To mark Maternal Mental Health Awareness Week, Michelle Wyn Jones has joined North Wales healthcare professionals in calling for new and expectant mums to open up about their difficulties.

The mum-of-two is one of more than 450 women to have benefitted from the specialist support provided by Betsi Cadwaladr University Health Board’s Perinatal Mental Health Service in the last 12 months.

Michelle, from Amlwch, first developed panic attacks after the traumatic birth of her first child Caleb in February 2017, which left her “physically and mentally battered”.

“Straight away I started to have flashbacks, especially at night where I would play out the birth on repeat and in detail like a film,” she explained.

“Everything was super vivid – faces, voices, equipment, lighting, surroundings, and it would trigger feelings of panic in me.

“I struggled to talk about my birth, I avoided other people’s birth conversations, I hid my birthing books away and even hearing music from my labour would take me back there.”

Twelve months later, Michelle confronted her fears after receiving the bittersweet news that she was pregnant with her second child, Caron.

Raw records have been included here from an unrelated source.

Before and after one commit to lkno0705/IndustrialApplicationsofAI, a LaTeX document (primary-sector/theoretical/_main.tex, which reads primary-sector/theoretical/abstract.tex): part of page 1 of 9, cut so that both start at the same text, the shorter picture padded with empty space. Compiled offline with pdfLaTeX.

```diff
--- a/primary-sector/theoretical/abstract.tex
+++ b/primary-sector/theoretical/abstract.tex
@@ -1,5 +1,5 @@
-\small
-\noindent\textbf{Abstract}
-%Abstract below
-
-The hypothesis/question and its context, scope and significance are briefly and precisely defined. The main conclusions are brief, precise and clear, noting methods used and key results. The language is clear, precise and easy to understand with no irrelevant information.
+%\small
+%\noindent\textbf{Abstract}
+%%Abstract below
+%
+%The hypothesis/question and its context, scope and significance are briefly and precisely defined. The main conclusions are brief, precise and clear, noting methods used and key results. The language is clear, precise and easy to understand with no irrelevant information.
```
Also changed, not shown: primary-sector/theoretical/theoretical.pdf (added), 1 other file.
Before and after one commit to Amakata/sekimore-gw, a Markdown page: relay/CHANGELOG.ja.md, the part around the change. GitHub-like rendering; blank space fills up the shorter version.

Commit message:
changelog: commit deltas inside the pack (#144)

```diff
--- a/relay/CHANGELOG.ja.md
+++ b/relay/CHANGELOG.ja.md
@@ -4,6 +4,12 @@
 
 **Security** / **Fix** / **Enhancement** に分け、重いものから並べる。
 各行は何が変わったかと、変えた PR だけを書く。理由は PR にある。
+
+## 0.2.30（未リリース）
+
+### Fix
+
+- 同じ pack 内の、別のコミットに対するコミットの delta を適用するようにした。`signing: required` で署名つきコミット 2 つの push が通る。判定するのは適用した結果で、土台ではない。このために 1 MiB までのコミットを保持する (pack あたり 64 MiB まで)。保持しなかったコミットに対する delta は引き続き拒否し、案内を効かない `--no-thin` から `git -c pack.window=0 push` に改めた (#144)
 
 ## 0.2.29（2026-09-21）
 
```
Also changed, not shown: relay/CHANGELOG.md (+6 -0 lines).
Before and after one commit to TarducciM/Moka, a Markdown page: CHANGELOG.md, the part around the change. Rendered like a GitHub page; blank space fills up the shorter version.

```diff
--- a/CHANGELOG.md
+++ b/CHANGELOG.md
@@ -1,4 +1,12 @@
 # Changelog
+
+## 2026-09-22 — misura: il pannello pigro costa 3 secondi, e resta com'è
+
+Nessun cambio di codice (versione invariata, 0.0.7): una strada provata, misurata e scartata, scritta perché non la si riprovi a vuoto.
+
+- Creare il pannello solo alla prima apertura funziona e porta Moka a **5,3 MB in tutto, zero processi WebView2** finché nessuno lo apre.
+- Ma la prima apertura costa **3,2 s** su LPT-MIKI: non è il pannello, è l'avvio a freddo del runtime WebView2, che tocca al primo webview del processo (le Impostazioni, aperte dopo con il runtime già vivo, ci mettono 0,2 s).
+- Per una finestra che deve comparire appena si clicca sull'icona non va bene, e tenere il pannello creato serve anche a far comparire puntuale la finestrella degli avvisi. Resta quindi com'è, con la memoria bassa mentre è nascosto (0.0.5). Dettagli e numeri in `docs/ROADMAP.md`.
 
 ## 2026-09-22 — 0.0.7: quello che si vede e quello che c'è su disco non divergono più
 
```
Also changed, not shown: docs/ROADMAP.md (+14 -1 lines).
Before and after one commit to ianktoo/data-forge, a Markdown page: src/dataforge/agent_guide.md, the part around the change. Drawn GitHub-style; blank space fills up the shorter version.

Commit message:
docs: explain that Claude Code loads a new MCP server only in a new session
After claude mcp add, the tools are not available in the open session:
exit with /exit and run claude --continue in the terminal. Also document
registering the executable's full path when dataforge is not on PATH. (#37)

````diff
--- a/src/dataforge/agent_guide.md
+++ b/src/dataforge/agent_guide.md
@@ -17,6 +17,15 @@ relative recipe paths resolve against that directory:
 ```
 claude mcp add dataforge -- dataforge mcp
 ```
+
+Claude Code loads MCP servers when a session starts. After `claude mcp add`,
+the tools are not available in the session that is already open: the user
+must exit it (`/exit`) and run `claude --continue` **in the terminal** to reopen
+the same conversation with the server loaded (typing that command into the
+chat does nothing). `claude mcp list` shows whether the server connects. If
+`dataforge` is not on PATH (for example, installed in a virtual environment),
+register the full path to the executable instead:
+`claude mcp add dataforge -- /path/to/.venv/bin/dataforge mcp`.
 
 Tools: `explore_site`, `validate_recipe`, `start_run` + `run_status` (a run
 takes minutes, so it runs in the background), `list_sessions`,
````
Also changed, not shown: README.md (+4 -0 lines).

She was then referred to the Perinatal Mental Health Service and offered a form of therapy called ‘Rewind’, which helps women overcome birth trauma.

“Talking my birth through with Emma from the team during the first session really helped," Michelle said.

“I started to understand that it wasn’t my fault. I was able to bring my birthing books out of hiding and read them."

Caron Wyn Jones arrived safely via caesarean-section in November 2018, weighing at 9lbs 9oz.